If Iran and Iraq become one large Shia Muslim centre of gravity in the Middle East, then US sanctions towards Iran would naturally be extended also to Iraq leading to a decline in Iraqi oil production and exports. This now looks very much like the way it is moving. The U.S. president on Sunday threatened to impose sanctions on Iraq if the Iraqi parliament voted to expel US troops from the country.
It is very clear that if it wasn’t for the fact that the oil market lost more than 3 m bl/d of crude oil supply from Iran and Venezuela since the end of 2016 it would not have been possible for the US to grow its crude oil production by more than 4 m bl/d over the same period and thus become oil independent and still have an oil price today of more than $60/bl. It is also quite clear that the lost supply from Iran and Venezuela to a large degree is the result of US sanctions towards these two nations and that these sanctions basically have paved the way for US oil production growth and oil independence.
It would of course be very bearish for the oil market if supplies from Iran and Venezuela came back into the market. That will probably happen at some point in time. However, we do not think that this will happen any time soon (years). Production and exports from these two countries will most likely be kept out of the market as long as the US needs room to grow its oil production and exports. The more correct focus may instead be to ask who is next in line to be kicked out of the oil market in order to make room for growing US oil production and exports? Right now, it seems likely to be Iraq.

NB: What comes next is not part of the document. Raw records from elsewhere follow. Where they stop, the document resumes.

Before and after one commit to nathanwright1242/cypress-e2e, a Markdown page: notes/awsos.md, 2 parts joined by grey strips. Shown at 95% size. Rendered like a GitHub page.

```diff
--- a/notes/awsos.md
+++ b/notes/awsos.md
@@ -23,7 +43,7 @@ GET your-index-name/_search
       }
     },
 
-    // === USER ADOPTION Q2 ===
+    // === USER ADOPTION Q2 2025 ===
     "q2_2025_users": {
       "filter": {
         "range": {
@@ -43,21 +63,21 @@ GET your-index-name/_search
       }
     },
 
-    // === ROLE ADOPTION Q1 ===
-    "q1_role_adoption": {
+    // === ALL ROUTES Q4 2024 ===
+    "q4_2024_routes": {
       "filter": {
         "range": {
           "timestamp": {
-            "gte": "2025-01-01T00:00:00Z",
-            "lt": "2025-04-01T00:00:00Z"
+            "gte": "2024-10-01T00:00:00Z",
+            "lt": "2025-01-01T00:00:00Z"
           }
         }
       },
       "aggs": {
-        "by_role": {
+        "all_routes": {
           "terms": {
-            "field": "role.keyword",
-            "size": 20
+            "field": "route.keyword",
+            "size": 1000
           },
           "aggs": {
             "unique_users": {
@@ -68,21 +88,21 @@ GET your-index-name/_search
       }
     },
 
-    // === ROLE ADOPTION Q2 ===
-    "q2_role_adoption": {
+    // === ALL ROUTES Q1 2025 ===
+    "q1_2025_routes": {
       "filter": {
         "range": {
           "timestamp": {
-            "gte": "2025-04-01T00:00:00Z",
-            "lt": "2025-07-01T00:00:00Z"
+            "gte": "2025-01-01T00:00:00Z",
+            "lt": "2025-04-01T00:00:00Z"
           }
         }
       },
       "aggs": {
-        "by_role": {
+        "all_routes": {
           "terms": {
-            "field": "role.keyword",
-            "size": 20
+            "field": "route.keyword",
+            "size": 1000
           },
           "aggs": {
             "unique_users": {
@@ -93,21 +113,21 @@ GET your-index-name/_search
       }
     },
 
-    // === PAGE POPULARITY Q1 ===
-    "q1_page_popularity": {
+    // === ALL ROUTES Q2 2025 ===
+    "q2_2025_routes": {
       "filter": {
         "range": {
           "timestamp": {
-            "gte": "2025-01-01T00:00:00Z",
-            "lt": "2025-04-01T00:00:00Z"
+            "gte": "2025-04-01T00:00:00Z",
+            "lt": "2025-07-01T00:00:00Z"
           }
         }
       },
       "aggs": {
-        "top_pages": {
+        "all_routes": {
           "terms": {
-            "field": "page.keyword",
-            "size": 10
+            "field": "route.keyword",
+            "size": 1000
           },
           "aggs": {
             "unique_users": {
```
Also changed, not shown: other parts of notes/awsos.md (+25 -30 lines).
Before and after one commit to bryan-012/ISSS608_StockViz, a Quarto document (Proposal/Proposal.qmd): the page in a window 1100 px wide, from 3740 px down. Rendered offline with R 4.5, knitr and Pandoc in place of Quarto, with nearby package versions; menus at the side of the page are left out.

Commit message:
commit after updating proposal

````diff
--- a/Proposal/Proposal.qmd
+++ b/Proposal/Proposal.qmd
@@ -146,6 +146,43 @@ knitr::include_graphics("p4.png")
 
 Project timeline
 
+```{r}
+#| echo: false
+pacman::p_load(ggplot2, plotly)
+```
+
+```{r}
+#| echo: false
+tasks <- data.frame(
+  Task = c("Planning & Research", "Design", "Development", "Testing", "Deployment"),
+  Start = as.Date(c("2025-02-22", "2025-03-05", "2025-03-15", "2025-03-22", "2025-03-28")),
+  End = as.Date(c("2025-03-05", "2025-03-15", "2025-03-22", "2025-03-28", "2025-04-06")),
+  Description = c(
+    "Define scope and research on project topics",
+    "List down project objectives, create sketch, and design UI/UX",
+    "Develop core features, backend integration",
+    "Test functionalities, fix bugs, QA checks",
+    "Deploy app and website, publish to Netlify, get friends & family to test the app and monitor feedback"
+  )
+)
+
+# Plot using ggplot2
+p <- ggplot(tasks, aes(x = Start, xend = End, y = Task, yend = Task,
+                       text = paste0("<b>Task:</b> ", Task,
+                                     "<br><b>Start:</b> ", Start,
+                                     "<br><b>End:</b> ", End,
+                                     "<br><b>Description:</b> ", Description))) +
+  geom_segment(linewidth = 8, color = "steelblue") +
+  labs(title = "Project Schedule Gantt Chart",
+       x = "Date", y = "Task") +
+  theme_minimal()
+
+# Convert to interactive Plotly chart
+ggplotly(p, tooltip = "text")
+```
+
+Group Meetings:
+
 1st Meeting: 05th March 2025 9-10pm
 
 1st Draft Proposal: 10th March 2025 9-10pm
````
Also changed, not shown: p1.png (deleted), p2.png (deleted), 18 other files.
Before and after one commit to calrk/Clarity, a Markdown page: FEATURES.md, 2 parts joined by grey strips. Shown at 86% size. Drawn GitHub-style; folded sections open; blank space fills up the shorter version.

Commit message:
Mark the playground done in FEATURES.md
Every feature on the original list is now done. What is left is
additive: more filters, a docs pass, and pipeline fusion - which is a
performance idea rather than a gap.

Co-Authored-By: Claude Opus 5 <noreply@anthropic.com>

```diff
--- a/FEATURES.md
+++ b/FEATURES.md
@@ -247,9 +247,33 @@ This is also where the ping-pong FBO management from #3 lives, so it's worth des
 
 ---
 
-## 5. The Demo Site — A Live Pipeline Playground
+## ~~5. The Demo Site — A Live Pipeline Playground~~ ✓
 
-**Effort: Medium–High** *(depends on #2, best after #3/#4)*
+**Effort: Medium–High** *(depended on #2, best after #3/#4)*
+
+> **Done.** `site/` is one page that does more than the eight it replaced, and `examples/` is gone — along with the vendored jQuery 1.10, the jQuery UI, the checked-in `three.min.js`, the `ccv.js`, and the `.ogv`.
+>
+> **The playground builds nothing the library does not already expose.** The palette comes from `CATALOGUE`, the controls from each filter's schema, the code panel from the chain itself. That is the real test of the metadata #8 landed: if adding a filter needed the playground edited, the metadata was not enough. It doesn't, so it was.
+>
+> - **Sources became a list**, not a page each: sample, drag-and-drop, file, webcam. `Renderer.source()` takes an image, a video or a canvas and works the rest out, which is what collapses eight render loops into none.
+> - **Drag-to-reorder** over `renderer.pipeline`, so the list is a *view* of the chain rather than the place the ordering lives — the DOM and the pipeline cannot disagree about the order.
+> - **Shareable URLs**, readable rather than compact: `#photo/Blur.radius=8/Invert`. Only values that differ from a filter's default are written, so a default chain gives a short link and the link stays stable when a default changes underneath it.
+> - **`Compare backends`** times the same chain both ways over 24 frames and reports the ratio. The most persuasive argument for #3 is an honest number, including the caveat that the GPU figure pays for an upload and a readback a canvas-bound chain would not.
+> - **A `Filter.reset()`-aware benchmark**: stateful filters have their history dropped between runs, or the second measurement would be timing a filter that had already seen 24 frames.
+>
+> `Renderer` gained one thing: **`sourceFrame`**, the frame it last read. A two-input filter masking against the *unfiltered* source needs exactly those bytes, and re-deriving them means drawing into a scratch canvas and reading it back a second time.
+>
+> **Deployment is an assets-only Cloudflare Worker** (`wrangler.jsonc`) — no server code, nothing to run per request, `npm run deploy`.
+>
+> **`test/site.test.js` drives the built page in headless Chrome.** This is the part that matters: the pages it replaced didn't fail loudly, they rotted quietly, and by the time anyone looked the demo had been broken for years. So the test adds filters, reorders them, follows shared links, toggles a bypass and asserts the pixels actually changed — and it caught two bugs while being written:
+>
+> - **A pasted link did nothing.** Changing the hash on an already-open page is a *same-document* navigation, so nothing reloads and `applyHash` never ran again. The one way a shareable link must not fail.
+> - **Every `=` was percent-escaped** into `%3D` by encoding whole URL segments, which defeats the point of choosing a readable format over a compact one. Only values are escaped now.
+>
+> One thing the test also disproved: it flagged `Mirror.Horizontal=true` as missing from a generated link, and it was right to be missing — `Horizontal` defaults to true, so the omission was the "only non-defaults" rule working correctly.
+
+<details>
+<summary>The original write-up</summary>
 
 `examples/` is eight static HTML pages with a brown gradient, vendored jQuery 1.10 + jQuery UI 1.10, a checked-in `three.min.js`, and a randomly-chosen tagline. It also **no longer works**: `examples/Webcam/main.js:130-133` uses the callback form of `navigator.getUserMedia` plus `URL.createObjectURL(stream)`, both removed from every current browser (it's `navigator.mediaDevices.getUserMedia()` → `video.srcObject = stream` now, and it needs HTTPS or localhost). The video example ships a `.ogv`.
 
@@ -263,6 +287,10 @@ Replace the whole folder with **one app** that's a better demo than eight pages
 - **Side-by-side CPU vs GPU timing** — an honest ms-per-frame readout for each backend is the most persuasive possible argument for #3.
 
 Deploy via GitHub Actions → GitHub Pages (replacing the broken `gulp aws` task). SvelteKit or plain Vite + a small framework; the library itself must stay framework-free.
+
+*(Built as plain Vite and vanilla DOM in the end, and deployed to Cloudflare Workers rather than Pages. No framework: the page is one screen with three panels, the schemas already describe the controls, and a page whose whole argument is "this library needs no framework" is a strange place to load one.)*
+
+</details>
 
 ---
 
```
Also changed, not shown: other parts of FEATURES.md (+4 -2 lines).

It might be a tall order to accuse Donald Trump of such simple mercantile motives. But we need look no further than to the Russian gas pipeline Nord Stream 2 which stretches from Ust-Luga in Russia through the Baltic Sea and to Greifswald in Germany. In December the U.S. Senate imposed sanctions on companies working on the pipeline in order to prevent it from being completed. Their explanation was that they did it to protect Europe from becoming too dependent on Russian gas exports. But the sanctions are against the will of the EU. As such this looks bluntly as a move by the U.S. to prevent Russian gas flowing to the EU thus making room for growing U.S. gas exports to Europe instead.
The situation for Iran is of course extremely difficult. Donald Trump basically killed on of its highest-ranking generals with a precision drone high in the sky while he was playing golf at his resort in Florida (or at least he was at his resort there). The feeling of helplessness must be pervasive. If Iran now retaliates and kills U.S. armed forces (which seems likely) they will just see more devastating retaliations in return. The only real hope for Iran it seems is if they could get China fully over to their side and ramp up oil exports to China. While China wants its oil it most likely won’t go in the face of the U.S. doing so in large volumes. But if Iranian sanctions are extended also to Iraq it could be different.
Our general view for 2020 is that there will be involuntary losses of supply in the middle east in the year to come. Either through military action like the one in September when Saudi Arabian oil production was cut in half by the drone strike at its Abqaiq oil reprocessing plant or increased U.S. sanctions for example towards Iraq. The Iranian situation was probably the key source of the disruptive events in the middle east in 2019. This “source problem” has now just become much worse. The consequence of these “most likely losses of supply to come” in the middle east will be that the oil price will be elevated, global oil surplus will be avoided, and U.S. oil production growth and exports can re-accelerate again.
Ch1: Cumulative oil production change in the U.S. versus Iran + Venezuela. U.S. production growth would not have been possible without the losses of supplies from Iran and Venezuela and those losses were largely due to sanctions from the U.S.
Ch2: Crude oil production in m bl/d in the US, Iran, Iraq and Venezuela
Ch3: Iraq and Iran might be a large Shia Muslim force if Iraq now votes to expel U.S. troops. The U.S. on Sunday threatened Iraq with sanctions if U.S. troops are expelled.
Ch4: The EU wants gas from Russia via the new Nord Stream 2 pipeline. The U.S. doesn’t want it. It want’s to export gas to the EU